“What’s a spirited young London debutante to do when her entire life seems planned out for her? Agnes longs for adventure, and the Egyptian antiquities making their way to England for collection purposes prove just the right opportunity. Mummy unwrappings occur at posh parties, and as repulsed as Agnes is by this pastime and the cultural disrespect it reflects, she is put on the spot at one point and secretly (so she thinks) discovers a small jackal figure in the process. The find turns out to be the missing piece in an international spy drama involving Napoléon’s planned invasion of England.
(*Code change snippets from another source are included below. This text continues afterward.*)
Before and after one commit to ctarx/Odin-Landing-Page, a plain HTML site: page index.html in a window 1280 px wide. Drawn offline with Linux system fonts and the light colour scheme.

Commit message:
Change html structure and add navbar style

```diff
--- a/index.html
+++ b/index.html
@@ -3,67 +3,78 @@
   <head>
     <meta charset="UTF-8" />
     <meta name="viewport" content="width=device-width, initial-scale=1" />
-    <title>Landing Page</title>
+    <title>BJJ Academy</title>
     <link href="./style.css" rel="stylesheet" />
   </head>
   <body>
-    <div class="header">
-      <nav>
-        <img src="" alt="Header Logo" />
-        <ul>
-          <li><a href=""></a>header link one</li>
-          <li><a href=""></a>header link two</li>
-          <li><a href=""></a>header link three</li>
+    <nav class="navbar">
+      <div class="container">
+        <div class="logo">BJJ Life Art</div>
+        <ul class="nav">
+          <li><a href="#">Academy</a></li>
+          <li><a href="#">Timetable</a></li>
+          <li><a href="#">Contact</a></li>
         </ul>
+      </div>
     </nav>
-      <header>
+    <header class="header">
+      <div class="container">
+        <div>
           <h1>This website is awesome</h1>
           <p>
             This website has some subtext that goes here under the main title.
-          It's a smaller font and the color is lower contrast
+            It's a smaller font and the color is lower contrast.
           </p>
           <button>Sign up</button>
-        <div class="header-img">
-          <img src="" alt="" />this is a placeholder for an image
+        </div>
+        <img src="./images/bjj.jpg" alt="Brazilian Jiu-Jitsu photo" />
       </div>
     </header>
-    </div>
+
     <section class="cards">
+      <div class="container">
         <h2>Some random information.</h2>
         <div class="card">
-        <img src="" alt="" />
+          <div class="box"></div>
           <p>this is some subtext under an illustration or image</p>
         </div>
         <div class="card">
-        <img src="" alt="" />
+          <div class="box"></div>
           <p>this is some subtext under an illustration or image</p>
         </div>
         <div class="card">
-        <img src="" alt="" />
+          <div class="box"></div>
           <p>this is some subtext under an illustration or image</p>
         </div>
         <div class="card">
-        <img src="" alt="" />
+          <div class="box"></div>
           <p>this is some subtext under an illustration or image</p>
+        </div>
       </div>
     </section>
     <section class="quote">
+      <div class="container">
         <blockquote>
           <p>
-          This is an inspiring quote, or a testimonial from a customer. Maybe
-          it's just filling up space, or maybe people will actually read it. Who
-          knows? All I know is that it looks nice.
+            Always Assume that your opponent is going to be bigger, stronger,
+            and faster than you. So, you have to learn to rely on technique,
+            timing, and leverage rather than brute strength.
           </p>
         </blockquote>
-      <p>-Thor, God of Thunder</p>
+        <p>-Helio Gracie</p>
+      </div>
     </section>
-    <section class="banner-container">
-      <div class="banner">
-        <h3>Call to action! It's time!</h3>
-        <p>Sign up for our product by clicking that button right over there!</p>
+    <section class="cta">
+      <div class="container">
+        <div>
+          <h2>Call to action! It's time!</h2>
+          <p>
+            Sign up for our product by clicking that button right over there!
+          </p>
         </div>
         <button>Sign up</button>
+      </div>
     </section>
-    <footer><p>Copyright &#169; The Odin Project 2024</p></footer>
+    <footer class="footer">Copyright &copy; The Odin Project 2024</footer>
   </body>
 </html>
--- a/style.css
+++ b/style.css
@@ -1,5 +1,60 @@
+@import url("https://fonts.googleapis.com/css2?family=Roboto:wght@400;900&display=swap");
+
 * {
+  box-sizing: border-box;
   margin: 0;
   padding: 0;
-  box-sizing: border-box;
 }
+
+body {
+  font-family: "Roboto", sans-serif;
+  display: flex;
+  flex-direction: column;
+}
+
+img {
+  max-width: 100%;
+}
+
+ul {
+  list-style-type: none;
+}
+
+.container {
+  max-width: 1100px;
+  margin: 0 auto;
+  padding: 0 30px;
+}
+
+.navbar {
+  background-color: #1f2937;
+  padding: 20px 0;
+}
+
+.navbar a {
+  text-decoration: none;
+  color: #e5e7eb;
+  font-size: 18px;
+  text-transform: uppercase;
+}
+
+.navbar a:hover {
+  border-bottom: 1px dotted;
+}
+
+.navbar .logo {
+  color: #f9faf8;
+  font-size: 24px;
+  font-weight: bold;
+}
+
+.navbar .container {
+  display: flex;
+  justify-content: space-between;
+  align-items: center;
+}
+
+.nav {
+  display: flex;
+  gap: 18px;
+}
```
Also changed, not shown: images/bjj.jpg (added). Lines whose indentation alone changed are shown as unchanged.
Enter a handsome young Egyptologist clerk at the British Museum who captures Agnes’ heart and an overbearing and prominent young lord who also plays for her affections, and readers have the makings of a bold and daring historical adventure tale with a brave, quick-thinking heroine at its center. A good mystery for fans of the plucky heroine in Julia Golding’s Cat Royal Adventures.”
–Booklist, May 2011

“An 1815 parlor diversion leads to a fizzy, frothy caper. Agnes is a Regency debutante with an inquisitive mind, a nose for trouble and some not-insignificant feminist objections to the process of finding a husband. When she pockets the trinket she finds among the linens at her neighbor’s mummy-unwrapping party, she unwittingly sets off a series of catastrophes will that include burglaries, violent attacks and murder. Her guilt drives her to investigate the mysteries surrounding the mummy and the party guests, drawing her into a tenuous partnership with a British Museum janitor while at the same time dodging the advances of Lord Showalter, the party’s host and the most sought- after suitor in London. The secrets she uncovers have consequences both personal and political, giving her quest a heightened urgency. Bradbury weaves Egyptology, Napoleonic conquest and a flirtation with the supernatural into a spy thriller that is a marked departure from her 2008 debut, Shift. The story is steeped in the historical details of the period, even as the author’s note outlines the liberties taken with the timeline. Austen fans who wish her characters would get up off their settees and risk an adventure will enjoy Bradbury’s smart, feisty heroine (who is herself an avid reader of A Lady).”
–Kirkus, May 2011

“Just weeks before her debut, Agnes Wilkins finds herself embroiled in a mystery that threatens not only her place in the upper echelon of English society but the very security of the mother country itself. Not that Agnes at all minds the upheaval—as an avid fan of A Lady (Jane Austen’s early pseudonym) and other novelists, Agnes is keen for some excitement before proper society determines her fate. When she discovers—with help from a handsome museum worker—that the trinket she stole from Lord Showalter’s mummy-unwrapping contains a secret message,she’s thrilled at the prospect of a real adventure. Excitement soon turns to fear, however, when she realizes that the secret message concerns not some long-ago pharaoh but the current leader of France, Napoleon, and his advancement upon Britain. A winning combination of Egyptian mythology, English Regency, and just a hint of romance, this charming caper delivers both historical detail and boisterous entertainment. Agnes is probably a bit more forward-thinking than the heroines of her beloved Jane Austen, but her wit and charisma serve her well as she negotiates the fallout of a mummy’s curse and a possible foreign invasion while adhering to her mother’s strict notions of propriety—at least while in polite company. The book provides a bad guy who is easy to hate, a love interest who is easy to love, and a happy ending that gives Agnes both romance and adventure, so readers need only to bring a cup of tea and a cozy chair to complete the picture.”
–Bulletin for the Center for Children’s Books, August 2011